Lithium batteries are the main driving force in the current electrification of Europe's roads. The world's leading producer of these cells, from South Korea, is collaborating with the Czech branch of the logistics company DB Schenker in the distribution of these batteries to European car manufacturers, with DB Schenker in charge of their customs clearance, storage and subsequent distribution to automotive plants in neighbouring countries.
Future development scenarios predict that by 2030, there will be more than 130 million electric cars on roads around the world. This will inevitably lead to high demand for batteries or their cells, which are already a supply chain challenge owing to their special storage and transport requirements. Since last spring DB Schenker's logistics terminals have enabled the storage and logistics of lithium-ion cells in electric vehicle factories across Central Europe.

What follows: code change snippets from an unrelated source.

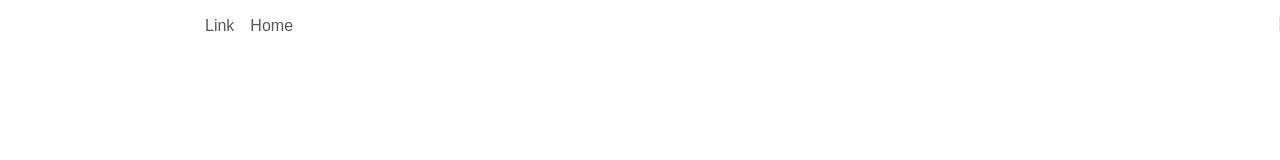
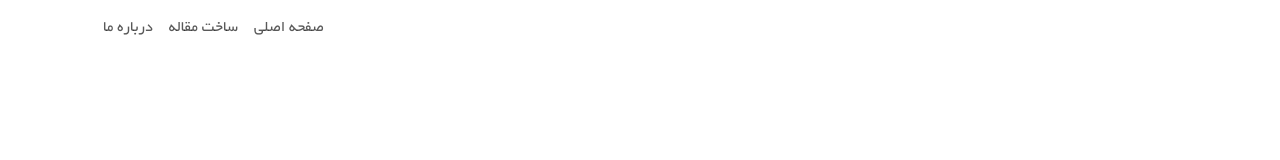
Before and after one commit to parastoopourazizi/api-project, a React (Create React App) app: page / in a window 1280 px wide. Shown: the top 160 px of the page. Built offline with nearby package versions, Linux system fonts and the light colour scheme.

Commit message:
edit navbar

```diff
--- a/src/components/navbar/MyNavbar.js
+++ b/src/components/navbar/MyNavbar.js
@@ -1,31 +1,30 @@
 
 import Container from 'react-bootstrap/Container';
-
 import Nav from 'react-bootstrap/Nav';
 import Navbar from 'react-bootstrap/Navbar';
-
 import Offcanvas from 'react-bootstrap/Offcanvas';
 function MyNavbar(){
     const expand = "md";
     return(
-        <Navbar key={expand} style={{backgrandColor : '#ccc'}} expand={expand}  className=" mb-3">
+        <Navbar key={expand} style={{backgrandColor : '#bbb'}} expand={expand}  className=" mb-3">
           <Container fluid>
-            <Navbar.Brand href="#">Navbar Offcanvas</Navbar.Brand>
+            <Navbar.Brand href="#"> تاچ لرن</Navbar.Brand>
             <Navbar.Toggle aria-controls={`offcanvasNavbar-expand-${expand}`} />
             <Navbar.Offcanvas
               id={`offcanvasNavbar-expand-${expand}`}
               aria-labelledby={`offcanvasNavbarLabel-expand-${expand}`}
-              placement="end"
+              placement="start"
             >
               <Offcanvas.Header closeButton>
                 <Offcanvas.Title id={`offcanvasNavbarLabel-expand-${expand}`}>
-                  Offcanvas
+                  تاچ لرن
                 </Offcanvas.Title>
               </Offcanvas.Header>
               <Offcanvas.Body>
                 <Nav className="justify-content-end flex-grow-1 pe-3">
-                  <Nav.Link href="#action1">Home</Nav.Link>
-                  <Nav.Link href="#action2">Link</Nav.Link>
+                  <Nav.Link href="#action1">صفحه اصلی</Nav.Link>
+                  <Nav.Link href="#action2">ساخت مقاله</Nav.Link>
+                  <Nav.Link href="#action2"> درباره ما</Nav.Link>
 
                 </Nav>
 
```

"Last year alone, our warehouses in Ústí nad Labem, Pardubice and Mnichovo Hradiště handled around 50,000 pallets of lithium cells for leading European carmakers worth a total value of over 500 billion crowns," says Pavel Gorčica, Director of transportation operations at DB Schenker.

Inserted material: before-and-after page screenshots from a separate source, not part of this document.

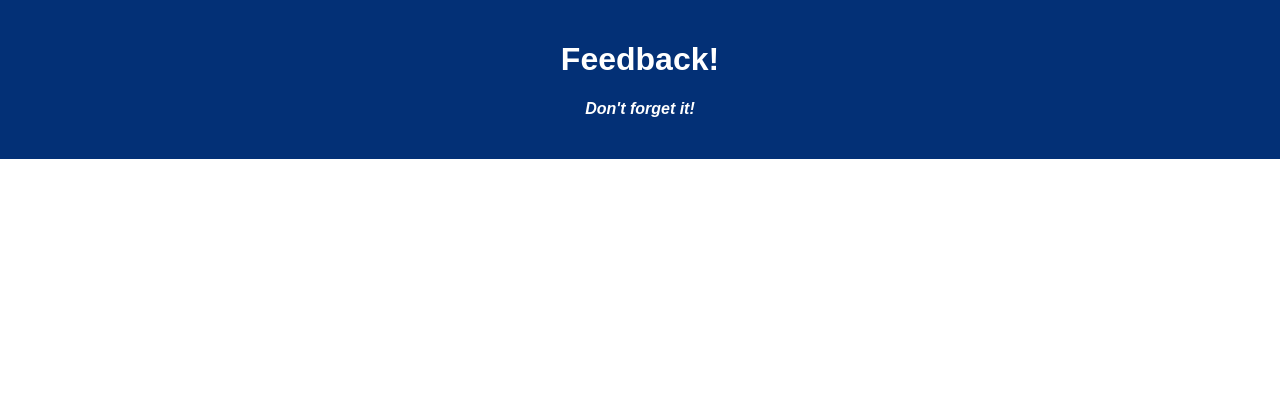
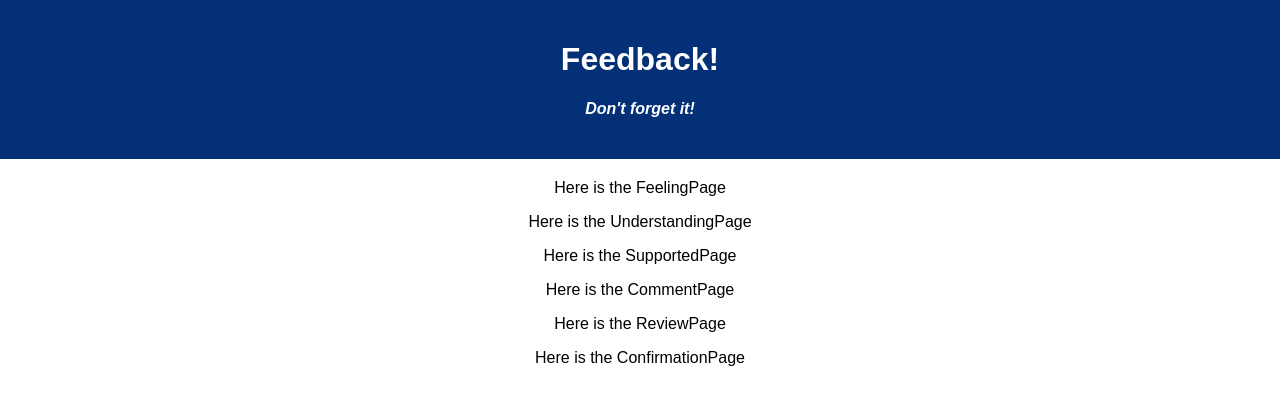
Before and after one commit to winklockm/weekend-redux-feedback-loop, a React (Create React App) app: page / in a window 1280 px wide. Shown: the top 404 px of the page. Built offline with nearby package versions, Linux system fonts and the light colour scheme.

Commit message:
set up files and reducers

```diff
--- a/package.json
+++ b/package.json
@@ -9,8 +9,11 @@
     "pg": "^8.2.1",
     "react": "^17.0.1",
     "react-dom": "^17.0.1",
+    "react-redux": "^7.2.9",
     "react-router-dom": "^5.3.0",
-    "react-scripts": "^5.0.1"
+    "react-scripts": "^5.0.1",
+    "redux": "^4.2.0",
+    "redux-logger": "^3.0.6"
   },
   "devDependencies": {
     "nodemon": "^1.18.5"
--- a/src/components/App/App.jsx
+++ b/src/components/App/App.jsx
@@ -1,6 +1,12 @@
 import React from 'react';
 import axios from 'axios';
 import './App.css';
+import FeelingPage from '../FeelingPage/FeelingPage';
+import UnderstandingPage from '../UnderstandingPage/UnderstandingPage';
+import SupportedPage from '../SupportedPage/SupportedPage';
+import CommentPage from '../CommentPage/CommentPage';
+import ReviewPage from '../ReviewPage/ReviewPage';
+import ConfirmationPage from '../ConfirmationPage/ConfirmationPage';
 
 function App() {
 
@@ -10,6 +16,14 @@ function App() {
         <h1 className='App-title'>Feedback!</h1>
         <h4>Don't forget it!</h4>
       </header>
+
+      <FeelingPage />
+      <UnderstandingPage />
+      <SupportedPage />
+      <CommentPage />
+      <ReviewPage />
+      <ConfirmationPage />
+
     </div>
   );
 }
--- /dev/null
+++ b/src/components/CommentPage/CommentPage.jsx
@@ -0,0 +1,9 @@
+
+function CommentPage() {
+
+    return (
+        <p>Here is the CommentPage</p>
+    )
+}
+
+export default CommentPage;
--- /dev/null
+++ b/src/components/ConfirmationPage/ConfirmationPage.jsx
@@ -0,0 +1,9 @@
+
+function ConfirmationPage() {
+
+    return (
+        <p>Here is the ConfirmationPage</p>
+    )
+}
+
+export default ConfirmationPage;
--- /dev/null
+++ b/src/components/FeelingPage/FeelingPage.jsx
@@ -0,0 +1,9 @@
+
+function FeelingPage() {
+
+    return (
+        <p>Here is the FeelingPage</p>
+    )
+}
+
+export default FeelingPage;
--- /dev/null
+++ b/src/components/ReviewPage/ReviewPage.jsx
@@ -0,0 +1,9 @@
+
+function ReviewPage() {
+
+    return (
+        <p>Here is the ReviewPage</p>
+    )
+}
+
+export default ReviewPage;
--- /dev/null
+++ b/src/components/SupportedPage/SupportedPage.jsx
@@ -0,0 +1,9 @@
+
+function SupportedPage() {
+
+    return (
+        <p>Here is the SupportedPage</p>
+    )
+}
+
+export default SupportedPage;
--- /dev/null
+++ b/src/components/UnderstandingPage/UnderstandingPage.jsx
@@ -0,0 +1,9 @@
+
+function UnderstandingPage() {
+
+    return (
+        <p>Here is the UnderstandingPage</p>
+    );
+};
+
+export default UnderstandingPage;
```
Also changed, not shown: src/index.js (+7 -7 lines), 1 other file (tests, documents, lock files or other folders).
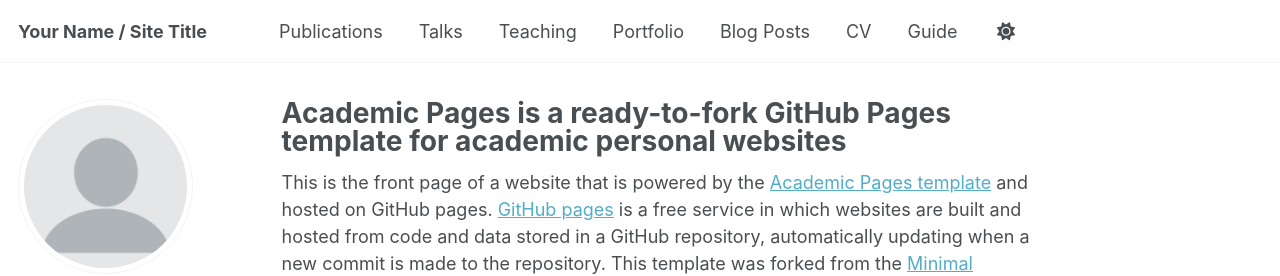
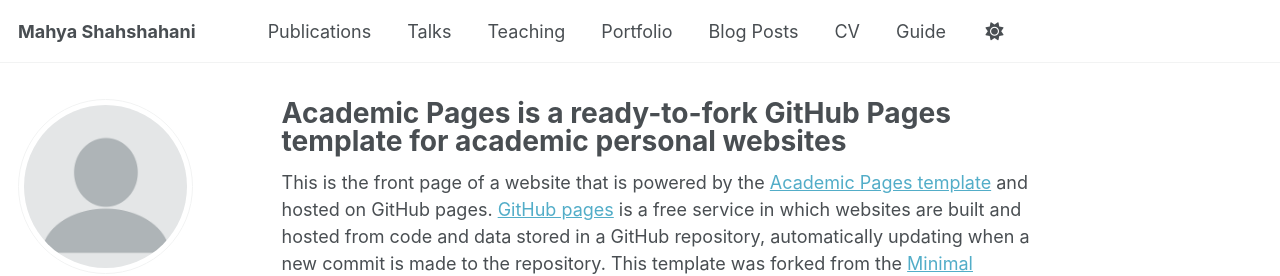
Before and after one commit to mahya-sh/mahya-sh.github.io, a Jekyll site: the page built from _pages/about.md, in a window 1280 px wide. Shown: the top 276 px of the page. Built offline with Jekyll 4.4.1, drawn with Linux system fonts in a browser that asks for light colours; some web fonts are replaced; a script bundle is joined from its source files by our own code; library files that are not in the unit come from our copies.

Commit message:
Update _config.yml

```diff
--- a/_config.yml
+++ b/_config.yml
@@ -9,7 +9,7 @@
 # Basic Site Settings
 locale                   : "en-US"
 site_theme               : "default" # the available themes options are "default", "air", "sunrise", "mint", "dirt" and "contrast"
-title                    : "Your Name / Site Title"
+title                    : "Mahya Shahshahani"
 title_separator          : "-"
 name                     : &name "Your Name"
 description              : &description "Your Name's academic portfolio"   # Update this with a general description of your site, this is the default if not overridden by a page
```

Batteries or battery cells are subject to stringent transport and storage requirements according to the European ADR standard. DB Schenker always stores this type of goods in accordance with the environmental standards, separate from other potentially flammable goods in dry and well-ventilated premises. Lithium-ion cells are charged to a maximum of 30% of their capacity during transport. They are stored on plates in aluminium transport packaging on plastic returnable pallets and are always carried on roads in temperature-controlled trucks. The cells are then installed in battery boxes, which then power electric cars produced by carmakers such as Jaguar Land Rover, Kia, Volkswagen, Hyundai and Daimler.
DB Schenker's plays a crucial role in this process - it receives cells shipped from factories in South Korea, China or Hungary and subsequently distributes them securely to electric vehicle plants in Central Europe, such as the Daimler plant in the German town of Kamenz and the Mercedes-Benz battery plant in the town of Jawor near Wrocław, Poland. The reusable transport packaging is then shipped via Czech warehouses by sea back to South Korea and China.
One major challenge from a operational point of view is to distinguish between customs and non-customs consignments. "In administrative terms it is more difficult for a logistics company to distinguish between non-customs shipments from Hungary and those we receive on ships from Asia. However, this proved to be a huge operational advantage for the client during the blockage of the Suez Canal, as the factory in Komárom was able to continue to supply carmakers and they did not have to interrupt production,” adds Martin Bodlák, manager of the DB Schenker logistics centre in Mnichovo Hradiště.
DB Schenker has been further specialising in the storage and transport of lithium batteries for two years now. Battery logistics calls for some extremely complex processes, as car batteries are classified as hazardous goods that require special transport and storage conditions.